April 16, 2024

Electricity workers raise alarm over aging electricity infrastructure, blames power firms for poor investment

Oredola Adeola

The National Union of Electricity Employees (NUEE) has alleged that  private companies that bought the Eleven distribution companies and seven generating companies were so different private companies, have left the power infrastructure in comatose, several years after the privatisation of Nigeria’s electricity assets.

Mr. Sikamta Mshelinga, the North-East Zonal Senior Organising Secretary of the union, made the allegation at a press conference on Monday in Jos, according to the News Agency of Nigeria.

According to the electricity workers, infrastructural development by the new business owners in the sector has almost gone comatose despite a promise by the private sector to turn around the aging infrastructure.
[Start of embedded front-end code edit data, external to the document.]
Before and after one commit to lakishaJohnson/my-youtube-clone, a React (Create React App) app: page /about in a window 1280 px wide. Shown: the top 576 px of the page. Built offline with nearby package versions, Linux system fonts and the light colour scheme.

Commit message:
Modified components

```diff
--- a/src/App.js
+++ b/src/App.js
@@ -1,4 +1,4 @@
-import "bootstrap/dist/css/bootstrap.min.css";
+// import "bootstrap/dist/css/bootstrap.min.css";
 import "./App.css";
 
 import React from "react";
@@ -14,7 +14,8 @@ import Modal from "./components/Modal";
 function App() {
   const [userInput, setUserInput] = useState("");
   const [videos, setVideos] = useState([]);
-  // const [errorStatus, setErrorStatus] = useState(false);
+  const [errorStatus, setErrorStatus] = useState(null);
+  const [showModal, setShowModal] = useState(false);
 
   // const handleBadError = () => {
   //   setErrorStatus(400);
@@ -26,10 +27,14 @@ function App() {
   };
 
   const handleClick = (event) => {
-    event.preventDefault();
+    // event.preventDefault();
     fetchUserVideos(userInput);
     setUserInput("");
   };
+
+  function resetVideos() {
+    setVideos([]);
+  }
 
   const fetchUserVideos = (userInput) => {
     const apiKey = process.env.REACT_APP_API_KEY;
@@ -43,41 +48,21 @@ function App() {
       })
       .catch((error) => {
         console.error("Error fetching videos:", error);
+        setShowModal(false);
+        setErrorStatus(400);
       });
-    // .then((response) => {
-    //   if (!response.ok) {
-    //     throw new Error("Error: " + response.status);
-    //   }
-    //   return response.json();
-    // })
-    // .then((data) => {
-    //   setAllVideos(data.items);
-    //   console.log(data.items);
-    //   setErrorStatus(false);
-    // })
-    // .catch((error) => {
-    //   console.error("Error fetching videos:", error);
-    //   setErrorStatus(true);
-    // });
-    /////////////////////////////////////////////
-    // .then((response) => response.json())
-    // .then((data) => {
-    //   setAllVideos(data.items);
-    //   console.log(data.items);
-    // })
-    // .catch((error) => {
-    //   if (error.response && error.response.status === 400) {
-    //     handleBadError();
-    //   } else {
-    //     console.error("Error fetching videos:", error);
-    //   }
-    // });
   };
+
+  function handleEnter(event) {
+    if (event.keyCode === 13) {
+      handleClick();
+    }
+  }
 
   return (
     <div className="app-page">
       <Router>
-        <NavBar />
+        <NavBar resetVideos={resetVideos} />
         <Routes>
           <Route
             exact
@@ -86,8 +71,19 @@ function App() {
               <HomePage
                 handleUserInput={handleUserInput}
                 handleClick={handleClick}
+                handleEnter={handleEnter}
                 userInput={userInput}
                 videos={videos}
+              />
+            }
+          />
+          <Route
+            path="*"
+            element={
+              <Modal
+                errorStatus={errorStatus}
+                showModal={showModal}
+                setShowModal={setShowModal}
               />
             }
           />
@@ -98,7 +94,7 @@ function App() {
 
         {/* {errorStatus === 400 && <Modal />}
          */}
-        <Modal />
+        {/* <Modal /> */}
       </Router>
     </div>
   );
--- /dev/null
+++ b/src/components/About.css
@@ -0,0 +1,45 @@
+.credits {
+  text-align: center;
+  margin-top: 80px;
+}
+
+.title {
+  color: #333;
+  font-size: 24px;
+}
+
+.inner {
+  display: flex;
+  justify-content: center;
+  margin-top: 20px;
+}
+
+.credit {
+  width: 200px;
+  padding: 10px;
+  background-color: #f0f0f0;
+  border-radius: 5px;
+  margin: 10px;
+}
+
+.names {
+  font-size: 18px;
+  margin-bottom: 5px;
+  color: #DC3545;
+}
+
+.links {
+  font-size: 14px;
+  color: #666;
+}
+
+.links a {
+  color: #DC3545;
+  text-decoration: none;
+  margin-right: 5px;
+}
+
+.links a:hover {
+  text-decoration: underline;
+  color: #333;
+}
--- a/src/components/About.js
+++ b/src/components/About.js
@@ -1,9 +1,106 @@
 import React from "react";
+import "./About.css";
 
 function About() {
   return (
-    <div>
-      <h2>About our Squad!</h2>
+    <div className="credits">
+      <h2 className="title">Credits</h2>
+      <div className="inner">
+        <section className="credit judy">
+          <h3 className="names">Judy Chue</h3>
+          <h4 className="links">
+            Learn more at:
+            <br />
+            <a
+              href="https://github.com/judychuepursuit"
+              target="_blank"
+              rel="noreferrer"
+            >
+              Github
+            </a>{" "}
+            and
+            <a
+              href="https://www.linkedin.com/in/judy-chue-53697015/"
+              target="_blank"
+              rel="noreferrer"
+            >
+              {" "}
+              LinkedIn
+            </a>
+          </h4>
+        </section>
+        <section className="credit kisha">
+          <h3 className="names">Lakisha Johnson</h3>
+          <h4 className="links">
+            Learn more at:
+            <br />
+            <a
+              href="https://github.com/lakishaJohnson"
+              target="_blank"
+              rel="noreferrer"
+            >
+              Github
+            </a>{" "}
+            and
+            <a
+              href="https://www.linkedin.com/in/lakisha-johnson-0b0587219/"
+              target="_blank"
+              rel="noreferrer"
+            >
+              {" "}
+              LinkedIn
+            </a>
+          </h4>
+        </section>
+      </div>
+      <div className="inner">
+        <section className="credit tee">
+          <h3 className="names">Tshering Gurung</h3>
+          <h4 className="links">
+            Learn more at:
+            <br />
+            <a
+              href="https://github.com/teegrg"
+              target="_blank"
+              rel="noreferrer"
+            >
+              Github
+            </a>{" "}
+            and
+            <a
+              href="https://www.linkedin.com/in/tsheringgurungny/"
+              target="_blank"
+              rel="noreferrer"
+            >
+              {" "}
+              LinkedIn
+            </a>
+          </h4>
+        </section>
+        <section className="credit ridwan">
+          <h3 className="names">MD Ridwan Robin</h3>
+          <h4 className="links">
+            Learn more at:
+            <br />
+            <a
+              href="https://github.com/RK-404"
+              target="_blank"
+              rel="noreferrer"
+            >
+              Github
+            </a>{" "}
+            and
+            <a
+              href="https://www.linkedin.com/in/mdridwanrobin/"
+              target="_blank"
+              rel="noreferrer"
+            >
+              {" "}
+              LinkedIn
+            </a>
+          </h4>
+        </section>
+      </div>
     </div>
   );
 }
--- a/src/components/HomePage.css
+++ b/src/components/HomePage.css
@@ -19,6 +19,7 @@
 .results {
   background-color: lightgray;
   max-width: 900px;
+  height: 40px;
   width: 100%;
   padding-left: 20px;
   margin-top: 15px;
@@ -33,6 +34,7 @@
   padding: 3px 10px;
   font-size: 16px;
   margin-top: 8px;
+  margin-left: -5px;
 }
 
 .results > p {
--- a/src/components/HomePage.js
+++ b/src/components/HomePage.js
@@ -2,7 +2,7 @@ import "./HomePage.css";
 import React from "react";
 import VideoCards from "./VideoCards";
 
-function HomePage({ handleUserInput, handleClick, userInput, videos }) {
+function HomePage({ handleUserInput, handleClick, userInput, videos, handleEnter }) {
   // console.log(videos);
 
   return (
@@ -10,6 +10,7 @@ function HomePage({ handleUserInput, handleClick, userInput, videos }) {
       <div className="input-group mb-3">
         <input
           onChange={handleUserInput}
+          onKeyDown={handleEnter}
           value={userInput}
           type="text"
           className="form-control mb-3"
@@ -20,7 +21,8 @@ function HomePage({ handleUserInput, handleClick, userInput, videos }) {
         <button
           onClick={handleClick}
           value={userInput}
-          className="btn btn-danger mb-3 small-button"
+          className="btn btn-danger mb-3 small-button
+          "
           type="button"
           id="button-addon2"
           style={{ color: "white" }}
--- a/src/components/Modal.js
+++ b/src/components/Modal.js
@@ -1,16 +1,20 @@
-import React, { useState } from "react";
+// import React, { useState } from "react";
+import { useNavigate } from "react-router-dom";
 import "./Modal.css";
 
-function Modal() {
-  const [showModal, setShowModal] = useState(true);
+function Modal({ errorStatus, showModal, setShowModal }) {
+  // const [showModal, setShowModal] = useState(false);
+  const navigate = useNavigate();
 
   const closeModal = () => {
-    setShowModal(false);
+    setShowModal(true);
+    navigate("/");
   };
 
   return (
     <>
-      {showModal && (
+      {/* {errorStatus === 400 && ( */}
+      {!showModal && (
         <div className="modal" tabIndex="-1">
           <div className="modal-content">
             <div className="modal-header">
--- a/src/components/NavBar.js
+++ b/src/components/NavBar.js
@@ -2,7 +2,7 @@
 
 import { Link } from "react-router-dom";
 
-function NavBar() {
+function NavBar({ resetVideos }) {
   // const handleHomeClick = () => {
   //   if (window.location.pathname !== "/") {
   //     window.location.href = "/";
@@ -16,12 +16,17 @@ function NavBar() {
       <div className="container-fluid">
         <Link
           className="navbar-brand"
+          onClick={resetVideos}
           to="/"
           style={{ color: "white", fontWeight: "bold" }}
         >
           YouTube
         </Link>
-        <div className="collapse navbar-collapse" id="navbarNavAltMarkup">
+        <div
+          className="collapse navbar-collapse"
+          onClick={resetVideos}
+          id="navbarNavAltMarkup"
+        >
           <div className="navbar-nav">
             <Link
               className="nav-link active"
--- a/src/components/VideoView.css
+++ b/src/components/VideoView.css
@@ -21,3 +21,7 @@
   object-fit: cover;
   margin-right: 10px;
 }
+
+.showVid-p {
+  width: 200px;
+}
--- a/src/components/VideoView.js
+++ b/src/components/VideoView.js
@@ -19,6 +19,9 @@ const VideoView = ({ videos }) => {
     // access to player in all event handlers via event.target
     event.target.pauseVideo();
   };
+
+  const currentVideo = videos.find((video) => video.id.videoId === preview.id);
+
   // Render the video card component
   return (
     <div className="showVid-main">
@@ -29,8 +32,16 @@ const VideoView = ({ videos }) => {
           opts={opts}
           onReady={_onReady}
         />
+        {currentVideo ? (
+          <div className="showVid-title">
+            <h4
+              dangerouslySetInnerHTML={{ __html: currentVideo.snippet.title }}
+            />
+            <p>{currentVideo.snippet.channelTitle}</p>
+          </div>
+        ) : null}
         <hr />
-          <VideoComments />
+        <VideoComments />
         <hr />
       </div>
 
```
The Association also bemoans the new management of the power assets over non-payment of entitlements of discharged workers of the defunct Power Holding Company of Nigeria (PHCN), poor remuneration, lack of welfare packages, and poor condition of service, among other ill-treatments for electricity workers in the country.
faulted the privatization lamenting the poor state of power in Nigeria.

Mshelinga noted that the privatisation of the sector has also brought no meaningful impact or improvement on the sector, rather, it has brought so many setbacks to the nation.

While condemning the entire privatisation process, the North-East Zonal Senior Organising Secretary of NUEE noted that the process has not lived up to the expectations of Nigerians.

He said, “The privatisation exercise provided no value to the lives of ordinary Nigerians, and has not made a meaningful impact in power supply in the country.

”It is an undeniable fact that the power sector privatisation has not added value to the lives of the ordinary Nigerians.

”The entire exercise did not bring any meaningful impact or improvement on the sector, rather, it has brought so many setbacks to the country.

”The infrastructural development by the new business owners in the sector has almost gone comatose while the socio-economic status of the average worker in the sector has continued to decline.

”Nigerians were told that the new investors had the financial and technical muscles to improve power generation and distribution, but I believe that has not been achieved,” he said.

Mshelinga also faulted the lack of power supply in the nation amid rising electricity tariffs without making prepaid meters available to customers.

The NUEE scribe however challenged the Federal Government to review the entire power sector privatisation process with a view to ending decades of debilitating energy crisis.